Mike Leigh’s new play, Grief, is a masterpiece in the art of not listening. Set in late 1950s, the play quietly unveils the devastating lives of a London suburban family, comprising of war widow Dorothy, her reticent brother Edwin and her troubled teenage daughter Victoria, over a 12 month period that is characterised by the seasons. Despite sharing a home and history, these characters struggle to achieve any level of intimacy with each other. They seemingly go through their own rituals (the pre dinner sherries and songs) but fail to truly express themselves or, worse still, properly listen to what is being said or not said. Each of them is wrapped up in their own turmoil, but herein lies the rub for the plot doesn’t really allow the audience to delve deep into these turmoils nor understand the reasons for these turmoils.

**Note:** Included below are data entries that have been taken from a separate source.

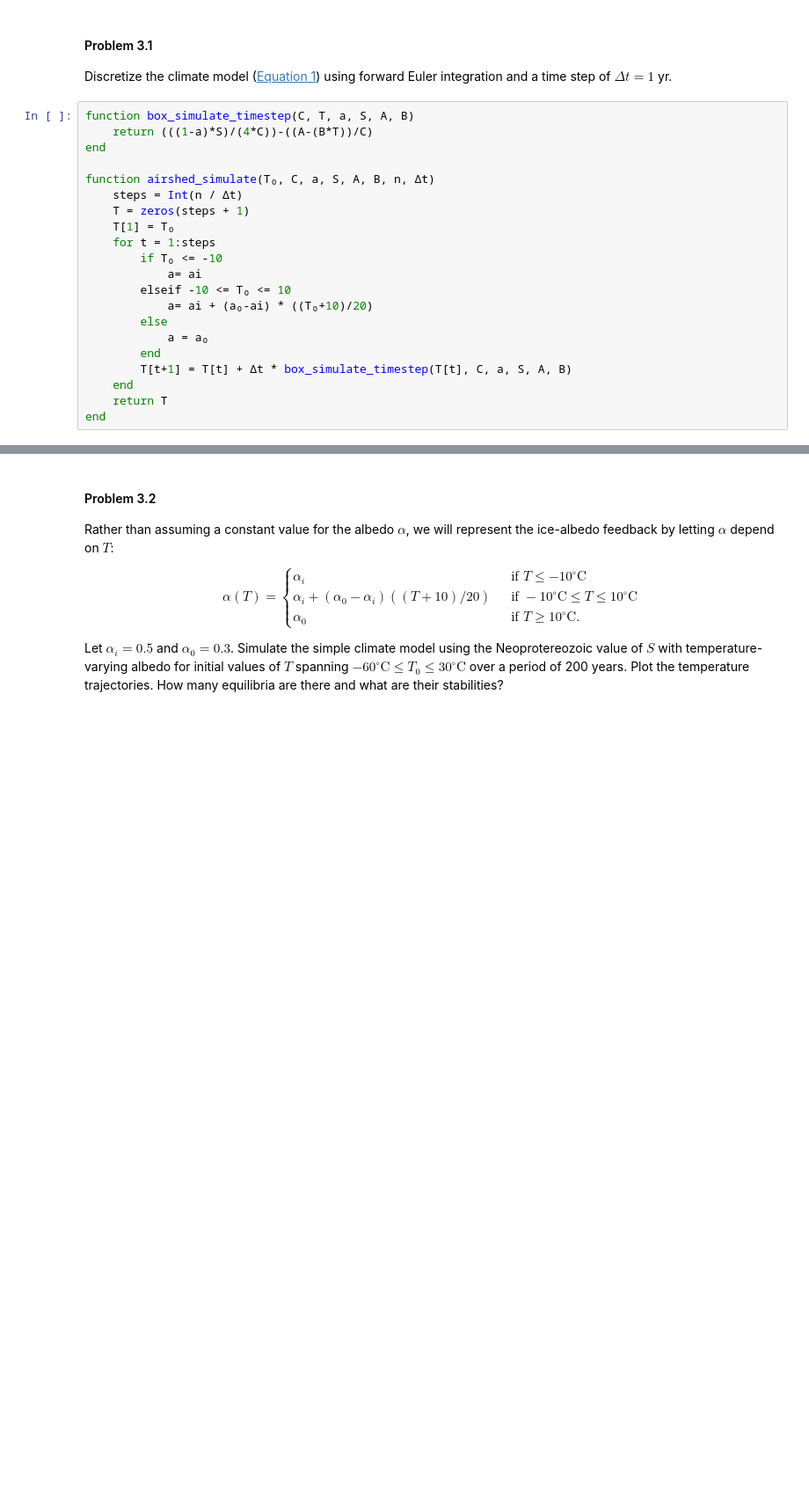
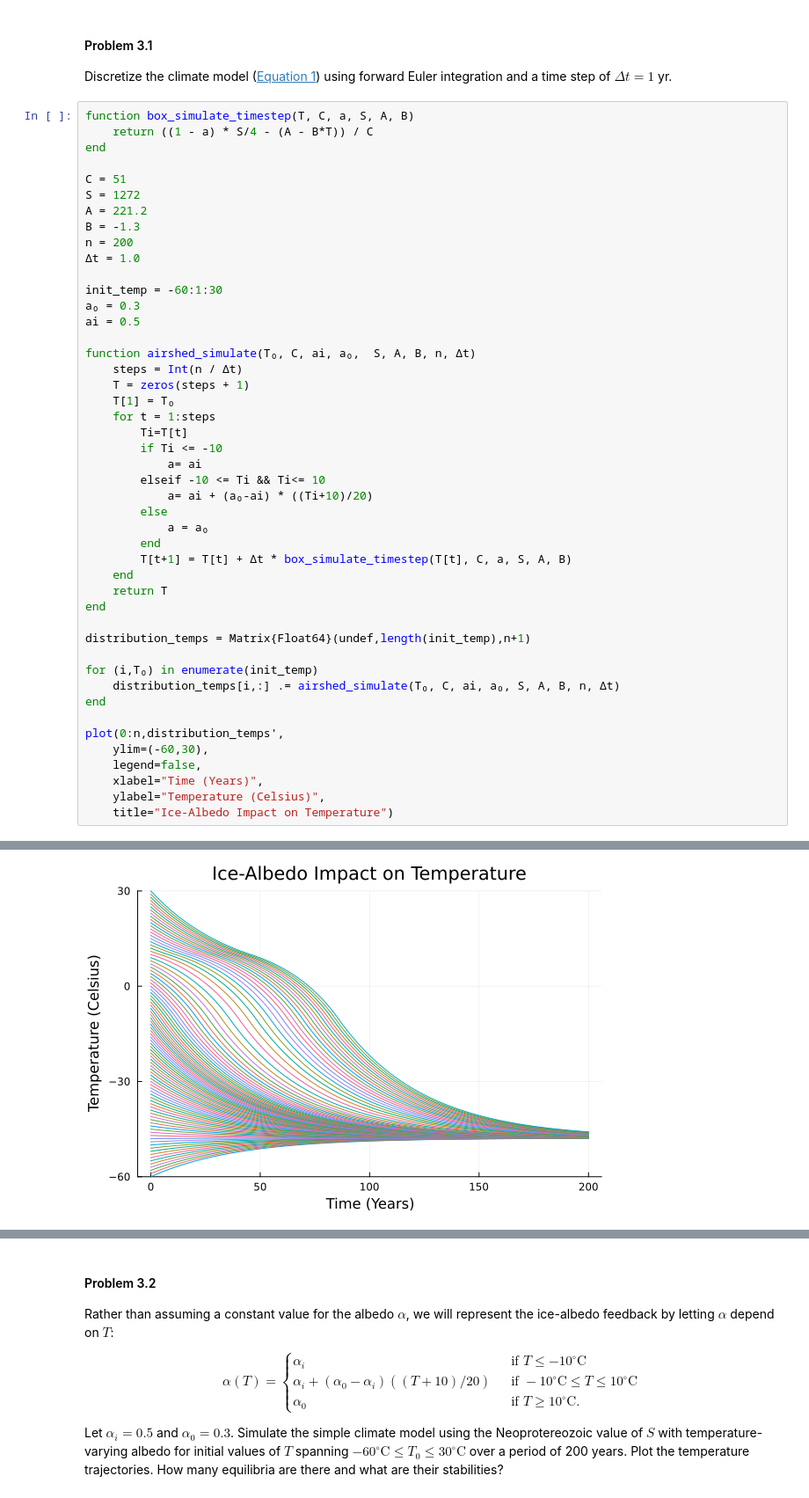
Before and after one commit to BEE4750-FA25/hw2-clairej, a Jupyter notebook: hw02.ipynb, the cells around one changed output, grey strips where cells are left out. Shown at 88% size. Drawn from its saved outputs; the diff is of its cells as text; blank space fills up the shorter version.

```diff
--- a/hw02.ipynb
+++ b/hw02.ipynb
@@ -180,19 +180,31 @@ Discretize the climate model
 (<a href="#eq-climate" class="quarto-xref">Equation 1</a>) using forward
 Euler integration and a time step of $\Delta t = 1$ yr.
 # %%
-function box_simulate_timestep(C, T, a, S, A, B)
-    return (((1-a)*S)/(4*C))-((A-(B*T))/C)
+function box_simulate_timestep(T, C, a, S, A, B)
+    return ((1 - a) * S/4 - (A - B*T)) / C
 end
 
-function airshed_simulate(T₀, C, a, S, A, B, n, Δt)
+C = 51
+S = 1272
+A = 221.2
+B = -1.3
+n = 200
+Δt = 1.0
+
+init_temp = -60:1:30
+a₀ = 0.3
+ai = 0.5
+
+function airshed_simulate(T₀, C, ai, a₀,  S, A, B, n, Δt)
     steps = Int(n / Δt)
     T = zeros(steps + 1)
     T[1] = T₀
     for t = 1:steps
-        if T₀ <= -10
+        Ti=T[t]
+        if Ti <= -10
             a= ai
-        elseif -10 <= T₀ <= 10
-            a= ai + (a₀-ai) * ((T₀+10)/20)
+        elseif -10 <= Ti && Ti<= 10
+            a= ai + (a₀-ai) * ((Ti+10)/20)
         else
             a = a₀
         end
@@ -200,4 +212,17 @@ function airshed_simulate(T₀, C, a, S, A, B, n, Δt)
     end
     return T
 end
+
+distribution_temps = Matrix{Float64}(undef,length(init_temp),n+1)
+
+for (i,T₀) in enumerate(init_temp)
+    distribution_temps[i,:] .= airshed_simulate(T₀, C, ai, a₀, S, A, B, n, Δt)
+end
+
+plot(0:n,distribution_temps',
+    ylim=(-60,30),
+    legend=false,
+    xlabel="Time (Years)",
+    ylabel="Temperature (Celsius)",
+    title="Ice-Albedo Impact on Temperature")
 # %% [output]
@@ -204,0 +229 @@ airshed_simulate (generic function with 1 method)
+[figure, added]
```
Also changed, not shown: parts of 3 cells of this notebook.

Dorothy, we can suppose, is still grieving for her husband; Hugh probably grieves for a life and other opportunities gone by as he nears retirement; and Victoria is caught up in teenage super angst. Dorothy’s relationship with her difficult daughter is particularly painful to watch as she remains steadfastly rigid to her rules and refuses to accept that her daughter is her own person. Still, the gap between generations is nothing new as a theme which is all the more reason why the ending of the play (which I shan’t divulge here) seems extreme.
Not all is gloomy in this play, however. Humourous interjections arrive in the form of three visitors from time to time. Hugh, a doctor friend, arrives for chinwags with Edwin and raises laughter with his ‘all’s well that ends’ and ‘as I’ve said before, I never repeat myself’. The best comedy moments belong to Dorothy’s old pals, Getrude and Muriel, two well meaning, nosy but ultimately self obsessed women. Even in these comic moments, the art of not listening is emphasized as Hugh, Getrude and Muriel ask Edwin and Dorothy plenty of questions but show no interest in their answers.
The play lacks depth but it makes up for this in its superb cast which retains the audience’s attention in a two hour period where little action takes place. Lesley Manville’s Dorothy is brittle and appears to be on the verge of a breakdown any minute; Sam Kelly’s Edwin is a study in torpidity; Ruby Bental’s Victoria is a convincing portrait of a sulky and sullen teenager who is hell-bent on causing pain to her loved ones although we are given no inkling as to why she behaves the way she does. The excellent comic portrayals of Marion Bailey’s Getrude and Wendy Nottingham’s Muriel accentuate Dorothy’s unspoken desperation and loneliness.
Grief is on at the National Theatre until 28 January 2012. Performance time is 2 hours with no intervals. At the time of writing, tickets are sold out for September and October. Box office (www.nationaltheatre.org.uk or 020 7452 3000).